- Load your barbell with an appropriate weight and be sure to put a collar on the bar. Grab the handles and put your head through the yokes on the bar. Make sure the handles are in a neutral position (not too high or low). Step back and get into your squat stance with feet a hip width stance apart.
- Take a big breath in as you lower into your squat position. Exhale as you press into your feet to return to start.
This move is easier on your back if you have previous back issues, so keep it in mind.
9. Hatfield Squats
Once you’ve mastered the safety bar squat, it’s time to try a hatfield squat. The hatfield squat targets similar muscles as safety bar squats, and even uses the same equipment, but the difference is you’re not holding the handles of the safety bar itself.
- Follow the same set up as the safety bar squat. Instead of holding the handles of the bar, you’ll hold the handles on the power rack.
- Balancing the bar on your back, with a light grip on the handles, perform a squat.
This move, as well as the safety version above, make great stepping stones to build strength to get to a full back squat.
10. Belt Squats
If you’re lucky enough that your gym has a belt squat machine, you can build intense lower body strength without risking any spinal compression from loading your squat on your upper back.
This makes a belt squat a great alternative to the hack squat in that if you have any sort of back problems, it removes that obstacle.
- Strap yourself into the belt squat machine. Keep your feet at about shoulder width or slightly narrower, depending on what feels best for you.
- With hands lightly braced/gripping the bar of the machine, descend into your squat.

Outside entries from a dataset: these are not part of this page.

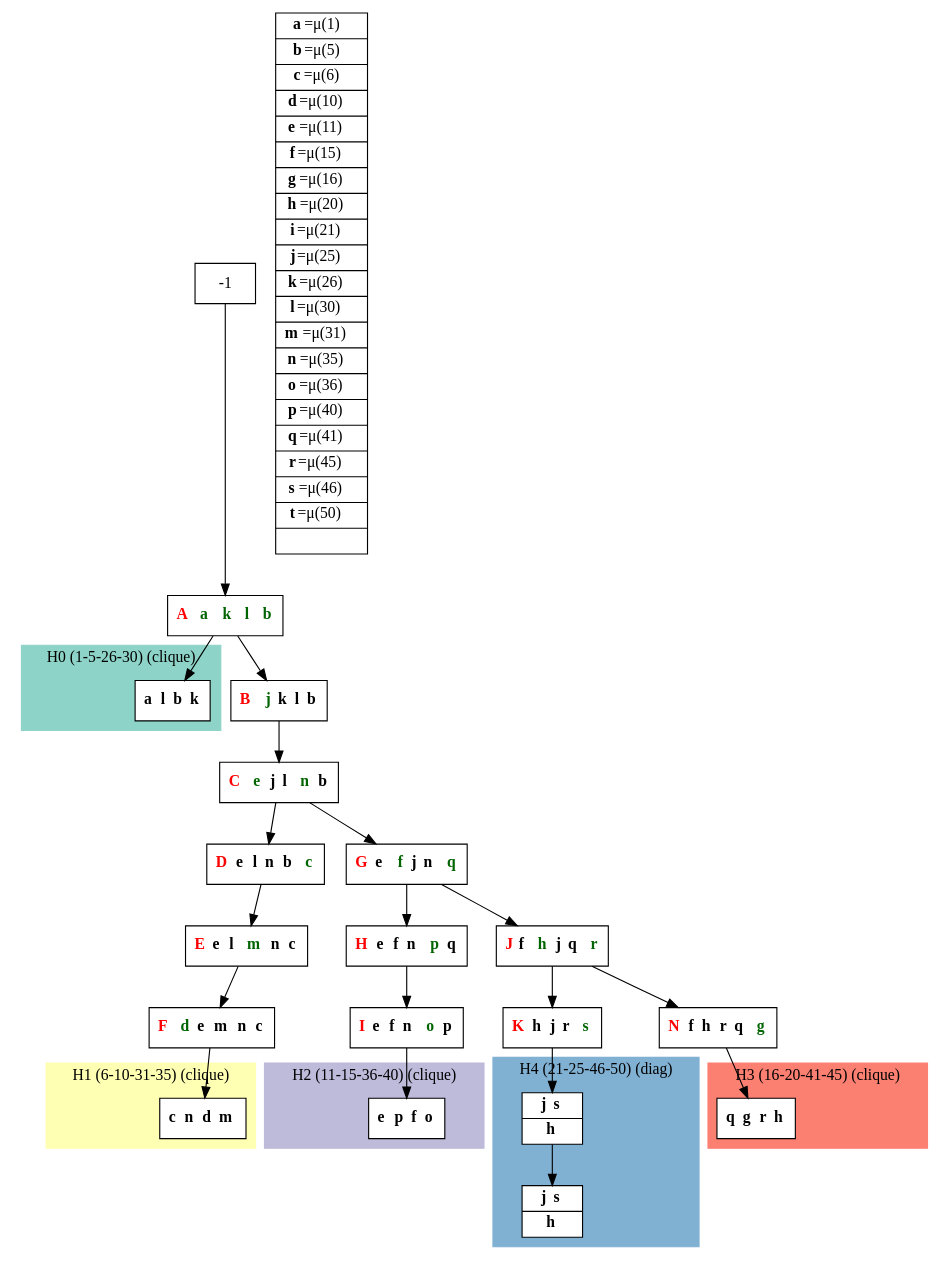
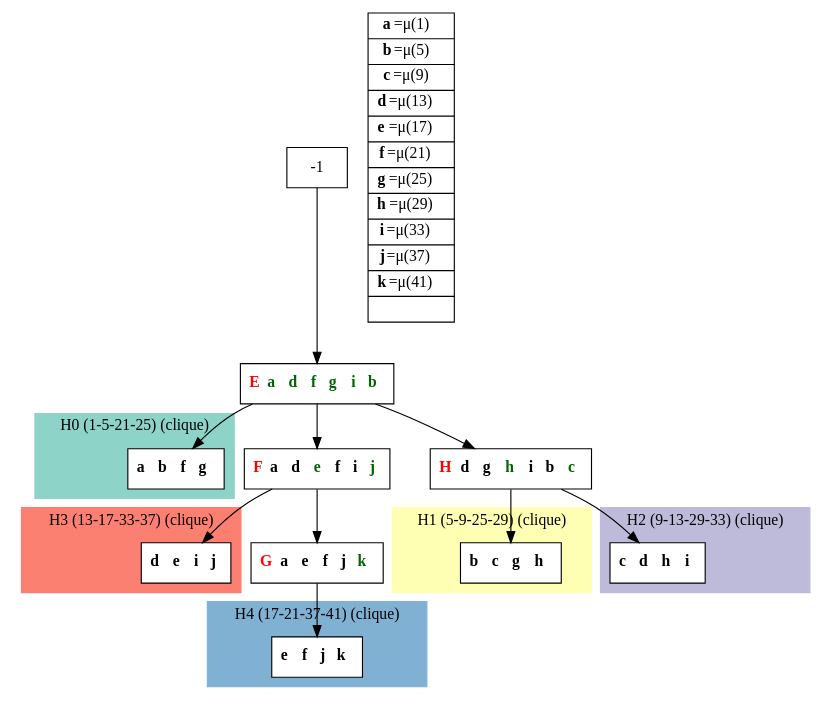
One commit to bmarchand/auto-dp changed the diagram in results/compact_dot_files/compact_K5_letters.dot. Above: the diagram before and after it, drawn with Graphviz. The commit also changed 188 other files, not shown here.

```diff
--- a/results/compact_dot_files/compact_K5_letters.dot
+++ b/results/compact_dot_files/compact_K5_letters.dot
@@ -1,79 +1,62 @@
 digraph G {
     node [shape=box];
     subgraph cluster0 {
         node [style=filled,fillcolor=white];
         labeljust="l";
         style=filled;
         color="#8DD3C7";
         H0_0;
-        label="H0 (1-5-26-30) (clique)";
+        label="H0 (1-5-21-25) (clique)";
     }
     subgraph cluster1 {
         node [style=filled,fillcolor=white];
         labeljust="l";
         style=filled;
         color="#FFFFB3";
         H1_0;
-        label="H1 (6-10-31-35) (clique)";
+        label="H1 (5-9-25-29) (clique)";
     }
     subgraph cluster2 {
         node [style=filled,fillcolor=white];
         labeljust="l";
         style=filled;
         color="#BEBADA";
         H2_0;
-        label="H2 (11-15-36-40) (clique)";
+        label="H2 (9-13-29-33) (clique)";
     }
     subgraph cluster3 {
         node [style=filled,fillcolor=white];
         labeljust="l";
         style=filled;
         color="#FB8072";
         H3_0;
-        label="H3 (16-20-41-45) (clique)";
+        label="H3 (13-17-33-37) (clique)";
     }
     subgraph cluster4 {
         node [style=filled,fillcolor=white];
         labeljust="l";
         style=filled;
         color="#80B1D3";
-        H4_7 -> H4_0;
-        label="H4 (21-25-46-50) (diag)";
+        H4_0;
+        label="H4 (17-21-37-41) (clique)";
     }
-     1 [shape=record,label= <{  <FONT COLOR="RED"><b>A</b></FONT>  <FONT COLOR="DARKGREEN"><b>a</b></FONT>  <FONT COLOR="DARKGREEN"><b>k</b></FONT>  <FONT COLOR="DARKGREEN"><b>l</b></FONT>  <FONT COLOR="DARKGREEN"><b>b</b></FONT>}> ];
+     1 [shape=record,label= <{  <FONT COLOR="RED"><b>E</b></FONT> <b><FONT COLOR="DARKGREEN">a </FONT></b> <b><FONT COLOR="DARKGREEN">d </FONT></b> <b><FONT COLOR="DARKGREEN">f </FONT></b> <b><FONT COLOR="DARKGREEN">g </FONT></b> <b><FONT COLOR="DARKGREEN">i </FONT></b> <b><FONT COLOR="DARKGREEN">b </FONT></b>}> ];
      -1  ->  1;
-     H0_0 [shape=record,label= <{ <b>a</b> <b>l</b> <b>b</b> <b>k</b>}> ];
+     21 [shape=record,label= <{  <FONT COLOR="RED"><b>F</b></FONT> <b>a </b> <b>d </b> <b><FONT COLOR="DARKGREEN">e </FONT></b> <b>f </b> <b>i </b> <b><FONT COLOR="DARKGREEN">j </FONT></b>}> ];
+     1  ->  21;
+     H3_0 [shape=record,label= <{ <b>d </b> <b>e </b> <b>i </b> <b>j </b>}> ];
+     21  ->  H3_0;
+     30 [shape=record,label= <{  <FONT COLOR="RED"><b>G</b></FONT> <b>a </b> <b>e </b> <b>f </b> <b>j </b> <b><FONT COLOR="DARKGREEN">k </FONT></b>}> ];
+     21  ->  30;
+     H4_0 [shape=record,label= <{ <b>e </b> <b>f </b> <b>j </b> <b>k </b>}> ];
+     30  ->  H4_0;
+     H0_0 [shape=record,label= <{ <b>a </b> <b>b </b> <b>f </b> <b>g </b>}> ];
      1  ->  H0_0;
-     37 [shape=record,label= <{  <FONT COLOR="RED"><b>B</b></FONT>  <FONT COLOR="DARKGREEN"><b>j</b></FONT> <b>k</b> <b>l</b> <b>b</b>}> ];
-     1  ->  37;
-     18 [shape=record,label= <{  <FONT COLOR="RED"><b>C</b></FONT>  <FONT COLOR="DARKGREEN"><b>e</b></FONT> <b>j</b> <b>l</b>  <FONT COLOR="DARKGREEN"><b>n</b></FONT> <b>b</b>}> ];
-     37  ->  18;
-     9 [shape=record,label= <{  <FONT COLOR="RED"><b>D</b></FONT> <b>e</b> <b>l</b> <b>n</b> <b>b</b>  <FONT COLOR="DARKGREEN"><b>c</b></FONT>}> ];
-     18  ->  9;
-     10 [shape=record,label= <{  <FONT COLOR="RED"><b>E</b></FONT> <b>e</b> <b>l</b>  <FONT COLOR="DARKGREEN"><b>m</b></FONT> <b>n</b> <b>c</b>}> ];
-     9  ->  10;
-     11 [shape=record,label= <{  <FONT COLOR="RED"><b>F</b></FONT>  <FONT COLOR="DARKGREEN"><b>d</b></FONT> <b>e</b> <b>m</b> <b>n</b> <b>c</b>}> ];
-     10  ->  11;
-     H1_0 [shape=record,label= <{ <b>c</b> <b>n</b> <b>d</b> <b>m</b>}> ];
-     11  ->  H1_0;
-     19 [shape=record,label= <{  <FONT COLOR="RED"><b>G</b></FONT> <b>e</b>  <FONT COLOR="DARKGREEN"><b>f</b></FONT> <b>j</b> <b>n</b>  <FONT COLOR="DARKGREEN"><b>q</b></FONT>}> ];
-     18  ->  19;
-     20 [shape=record,label= <{  <FONT COLOR="RED"><b>H</b></FONT> <b>e</b> <b>f</b> <b>n</b>  <FONT COLOR="DARKGREEN"><b>p</b></FONT> <b>q</b>}> ];
-     19  ->  20;
-     21 [shape=record,label= <{  <FONT COLOR="RED"><b>I</b></FONT> <b>e</b> <b>f</b> <b>n</b>  <FONT COLOR="DARKGREEN"><b>o</b></FONT> <b>p</b>}> ];
-     20  ->  21;
-     H2_0 [shape=record,label= <{ <b>e</b> <b>p</b> <b>f</b> <b>o</b>}> ];
-     21  ->  H2_0;
-     28 [shape=record,label= <{  <FONT COLOR="RED"><b>J</b></FONT> <b>f</b>  <FONT COLOR="DARKGREEN"><b>h</b></FONT> <b>j</b> <b>q</b>  <FONT COLOR="DARKGREEN"><b>r</b></FONT>}> ];
-     19  ->  28;
-     36 [shape=record,label= <{  <FONT COLOR="RED"><b>K</b></FONT> <b>h</b> <b>j</b> <b>r</b>  <FONT COLOR="DARKGREEN"><b>s</b></FONT>}> ];
-     28  ->  36;
-     H4_7 [shape=record,label= <{ <b>j</b> <b>s</b>|  <b>h</b>}> ];
-     36  ->  H4_7;
-     H4_0 [shape=record,label= <{ <b>j</b> <b>s</b>|  <b>h</b>}> ];
-     30 [shape=record,label= <{  <FONT COLOR="RED"><b>N</b></FONT> <b>f</b> <b>h</b> <b>r</b> <b>q</b>  <FONT COLOR="DARKGREEN"><b>g</b></FONT>}> ];
-     28  ->  30;
-     H3_0 [shape=record,label= <{ <b>q</b> <b>g</b> <b>r</b> <b>h</b>}> ];
-     30  ->  H3_0;
-    labels [shape=record,label= <{<b>a</b>=&#956;(1) | <b>b</b>=&#956;(5) | <b>c</b>=&#956;(6) | <b>d</b>=&#956;(10) | <b>e</b>=&#956;(11) | <b>f</b>=&#956;(15) | <b>g</b>=&#956;(16) | <b>h</b>=&#956;(20) | <b>i</b>=&#956;(21) | <b>j</b>=&#956;(25) | <b>k</b>=&#956;(26) | <b>l</b>=&#956;(30) | <b>m</b>=&#956;(31) | <b>n</b>=&#956;(35) | <b>o</b>=&#956;(36) | <b>p</b>=&#956;(40) | <b>q</b>=&#956;(41) | <b>r</b>=&#956;(45) | <b>s</b>=&#956;(46) | <b>t</b>=&#956;(50) | }> ];
+     8 [shape=record,label= <{  <FONT COLOR="RED"><b>H</b></FONT> <b>d </b> <b>g </b> <b><FONT COLOR="DARKGREEN">h </FONT></b> <b>i </b> <b>b </b> <b><FONT COLOR="DARKGREEN">c </FONT></b>}> ];
+     1  ->  8;
+     H1_0 [shape=record,label= <{ <b>b </b> <b>c </b> <b>g </b> <b>h </b>}> ];
+     8  ->  H1_0;
+     H2_0 [shape=record,label= <{ <b>c </b> <b>d </b> <b>h </b> <b>i </b>}> ];
+     8  ->  H2_0;
+    labels [shape=record,label= <{<b>a</b>=&#956;(1) | <b>b</b>=&#956;(5) | <b>c</b>=&#956;(9) | <b>d</b>=&#956;(13) | <b>e</b>=&#956;(17) | <b>f</b>=&#956;(21) | <b>g</b>=&#956;(25) | <b>h</b>=&#956;(29) | <b>i</b>=&#956;(33) | <b>j</b>=&#956;(37) | <b>k</b>=&#956;(41) | }> ];
 }
```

If you don’t have a belt squat machine handy, you can try looping a resistance band around your waist and something very, very sturdy. Just be careful with this DIY approach to avoid injury.
11. Bulgarian Split Squats
We mentioned the Bulgarian split squat above, so let’s dig into it now.
- Find something solid to brace your back foot on, about 12–16 inches off the ground.
- Step a full stride away from the bench and rest the top of your back foot on it. Your ankle should be off the edge of your ledge.
- Inhale as you lower the knee of your working leg toward the ground. Try to keep your front knee at a 90º angle.
- Exhale as you push through the planted foot to drive back into starting position. Your spine should be in a neutral position (don’t hunch your shoulders).
- Repeat on the other leg.
Elevating your back foot means you can lower more than a normal lunge. If you want to add weight, start with lighter weight until you get the hang of this move.
12. Free Weight Squats
Free weights are an extremely versatile way to up your squat game. Whether you do a dumbbell front squat, some barbell back squats, or even a barbell hack squat, free weight squats are where it’s at.
It’s basically any squat movement that doesn’t use a machine. (The video/how-to below is for a dumbbell squat, but you can adjust the steps for whatever weight you have, including a front squat.)
- Stand upright with a dumbbell in each hand, palms facing your legs. Your legs should be shoulder width apart. Look straight ahead of you and keep your spine neutral.
- Follow previous squat technique instructions, including bracing your core, inhaling on the way down, and exhaling as you press back to start.
Free weights like dumbbells or back squats use more stabilization than hack squat machines, so take care with your balance and core strength on these moves.
Hack squats are a great, safe, and easy to learn exercise to get your legs exploding with muscles.
But, with these hack squats alternatives you’ll be able to attack your leg muscles from with about the same movements and just enough angles to get even better results.